- _Exercise prompt_
Report all lines in the records that hold the string "Navbar".

- _Records_
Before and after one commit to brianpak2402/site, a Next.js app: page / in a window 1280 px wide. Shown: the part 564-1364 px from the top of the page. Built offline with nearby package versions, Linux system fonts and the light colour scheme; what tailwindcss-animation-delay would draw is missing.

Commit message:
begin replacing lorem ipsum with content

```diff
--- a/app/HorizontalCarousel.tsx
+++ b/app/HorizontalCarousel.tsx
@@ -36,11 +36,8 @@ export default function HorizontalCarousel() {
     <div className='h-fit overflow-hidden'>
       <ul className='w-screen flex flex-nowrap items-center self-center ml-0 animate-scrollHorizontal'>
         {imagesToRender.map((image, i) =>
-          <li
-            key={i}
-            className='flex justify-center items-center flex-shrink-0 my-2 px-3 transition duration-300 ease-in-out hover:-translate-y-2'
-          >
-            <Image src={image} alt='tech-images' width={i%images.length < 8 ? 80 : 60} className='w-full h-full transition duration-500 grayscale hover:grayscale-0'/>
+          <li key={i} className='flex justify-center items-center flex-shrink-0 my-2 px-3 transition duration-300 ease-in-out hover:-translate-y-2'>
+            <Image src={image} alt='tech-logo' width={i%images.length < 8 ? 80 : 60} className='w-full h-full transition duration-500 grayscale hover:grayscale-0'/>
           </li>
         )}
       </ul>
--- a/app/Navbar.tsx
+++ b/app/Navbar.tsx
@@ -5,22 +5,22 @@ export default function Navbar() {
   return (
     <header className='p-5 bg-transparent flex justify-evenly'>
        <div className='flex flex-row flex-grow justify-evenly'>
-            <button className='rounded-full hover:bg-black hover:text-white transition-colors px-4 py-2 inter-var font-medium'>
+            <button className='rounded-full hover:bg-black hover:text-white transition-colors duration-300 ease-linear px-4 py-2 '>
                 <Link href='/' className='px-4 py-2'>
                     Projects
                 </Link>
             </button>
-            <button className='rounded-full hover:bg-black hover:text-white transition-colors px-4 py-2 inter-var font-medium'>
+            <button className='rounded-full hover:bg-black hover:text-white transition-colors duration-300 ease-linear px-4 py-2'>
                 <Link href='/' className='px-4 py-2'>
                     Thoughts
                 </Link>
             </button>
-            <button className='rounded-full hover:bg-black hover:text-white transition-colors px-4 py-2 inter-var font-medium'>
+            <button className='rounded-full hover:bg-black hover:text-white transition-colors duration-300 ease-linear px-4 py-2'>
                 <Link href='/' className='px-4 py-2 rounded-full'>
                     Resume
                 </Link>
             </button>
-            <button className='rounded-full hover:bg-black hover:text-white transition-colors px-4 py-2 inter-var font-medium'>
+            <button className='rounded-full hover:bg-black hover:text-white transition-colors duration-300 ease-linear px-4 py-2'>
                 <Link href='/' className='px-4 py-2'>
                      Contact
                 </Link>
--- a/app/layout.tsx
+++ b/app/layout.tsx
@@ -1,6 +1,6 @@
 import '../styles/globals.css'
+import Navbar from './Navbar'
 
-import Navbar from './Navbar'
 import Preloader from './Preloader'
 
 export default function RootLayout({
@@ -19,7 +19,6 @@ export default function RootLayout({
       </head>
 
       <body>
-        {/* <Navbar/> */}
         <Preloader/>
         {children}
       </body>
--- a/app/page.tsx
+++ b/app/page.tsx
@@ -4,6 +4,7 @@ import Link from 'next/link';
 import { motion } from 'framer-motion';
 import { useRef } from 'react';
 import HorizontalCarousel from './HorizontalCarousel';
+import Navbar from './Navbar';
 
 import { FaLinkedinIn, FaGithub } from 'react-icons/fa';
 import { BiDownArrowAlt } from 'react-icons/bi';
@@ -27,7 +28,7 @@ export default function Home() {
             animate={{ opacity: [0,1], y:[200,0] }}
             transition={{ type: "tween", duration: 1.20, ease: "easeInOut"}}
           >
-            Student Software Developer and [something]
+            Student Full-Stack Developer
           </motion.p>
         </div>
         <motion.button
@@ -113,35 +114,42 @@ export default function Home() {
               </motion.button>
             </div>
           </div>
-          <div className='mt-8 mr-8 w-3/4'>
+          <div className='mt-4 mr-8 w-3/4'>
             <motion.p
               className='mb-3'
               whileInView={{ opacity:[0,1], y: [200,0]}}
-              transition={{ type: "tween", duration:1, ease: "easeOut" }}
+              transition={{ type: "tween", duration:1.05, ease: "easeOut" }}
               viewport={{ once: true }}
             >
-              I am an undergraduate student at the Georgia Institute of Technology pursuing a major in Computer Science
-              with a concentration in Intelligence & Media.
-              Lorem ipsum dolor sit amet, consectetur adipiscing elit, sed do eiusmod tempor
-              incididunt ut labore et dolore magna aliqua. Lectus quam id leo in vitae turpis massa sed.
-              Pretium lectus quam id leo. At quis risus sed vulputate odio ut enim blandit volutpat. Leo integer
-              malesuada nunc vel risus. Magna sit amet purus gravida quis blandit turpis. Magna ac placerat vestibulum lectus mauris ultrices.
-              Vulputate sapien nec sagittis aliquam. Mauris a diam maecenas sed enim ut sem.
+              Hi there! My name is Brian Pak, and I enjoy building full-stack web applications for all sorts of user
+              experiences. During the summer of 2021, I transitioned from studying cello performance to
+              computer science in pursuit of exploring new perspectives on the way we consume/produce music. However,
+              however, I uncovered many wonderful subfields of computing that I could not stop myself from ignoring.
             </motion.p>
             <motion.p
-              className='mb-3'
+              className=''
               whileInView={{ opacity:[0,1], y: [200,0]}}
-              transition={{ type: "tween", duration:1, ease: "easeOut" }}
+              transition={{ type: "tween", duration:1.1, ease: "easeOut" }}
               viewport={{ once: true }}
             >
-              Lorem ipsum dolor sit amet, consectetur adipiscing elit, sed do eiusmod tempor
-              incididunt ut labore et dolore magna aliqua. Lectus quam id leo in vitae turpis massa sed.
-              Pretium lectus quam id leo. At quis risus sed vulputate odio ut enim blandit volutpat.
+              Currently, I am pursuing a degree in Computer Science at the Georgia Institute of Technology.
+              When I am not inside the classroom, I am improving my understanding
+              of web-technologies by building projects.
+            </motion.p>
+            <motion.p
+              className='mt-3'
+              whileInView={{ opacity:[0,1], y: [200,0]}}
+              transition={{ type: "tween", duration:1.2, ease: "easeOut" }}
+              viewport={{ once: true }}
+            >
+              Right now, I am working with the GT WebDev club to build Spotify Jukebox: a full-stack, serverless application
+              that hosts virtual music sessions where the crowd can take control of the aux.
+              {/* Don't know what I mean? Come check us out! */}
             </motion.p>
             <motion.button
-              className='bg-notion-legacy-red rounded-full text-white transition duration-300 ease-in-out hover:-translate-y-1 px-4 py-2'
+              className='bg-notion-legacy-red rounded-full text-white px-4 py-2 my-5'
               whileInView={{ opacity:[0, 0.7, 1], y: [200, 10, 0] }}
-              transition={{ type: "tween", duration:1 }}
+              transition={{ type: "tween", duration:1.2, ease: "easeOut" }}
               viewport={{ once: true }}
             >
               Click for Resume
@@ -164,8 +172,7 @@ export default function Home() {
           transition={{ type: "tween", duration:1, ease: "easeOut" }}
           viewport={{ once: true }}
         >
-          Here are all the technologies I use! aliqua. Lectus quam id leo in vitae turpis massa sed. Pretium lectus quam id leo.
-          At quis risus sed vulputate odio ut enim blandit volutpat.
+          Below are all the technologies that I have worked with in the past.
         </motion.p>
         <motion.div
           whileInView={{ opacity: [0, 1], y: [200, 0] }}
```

- _Reply_
--- a/app/Navbar.tsx
+++ b/app/Navbar.tsx
@@ -5,22 +5,22 @@ export default function Navbar() {
+import Navbar from './Navbar'
-import Navbar from './Navbar'
-        {/* <Navbar/> */}
+import Navbar from './Navbar';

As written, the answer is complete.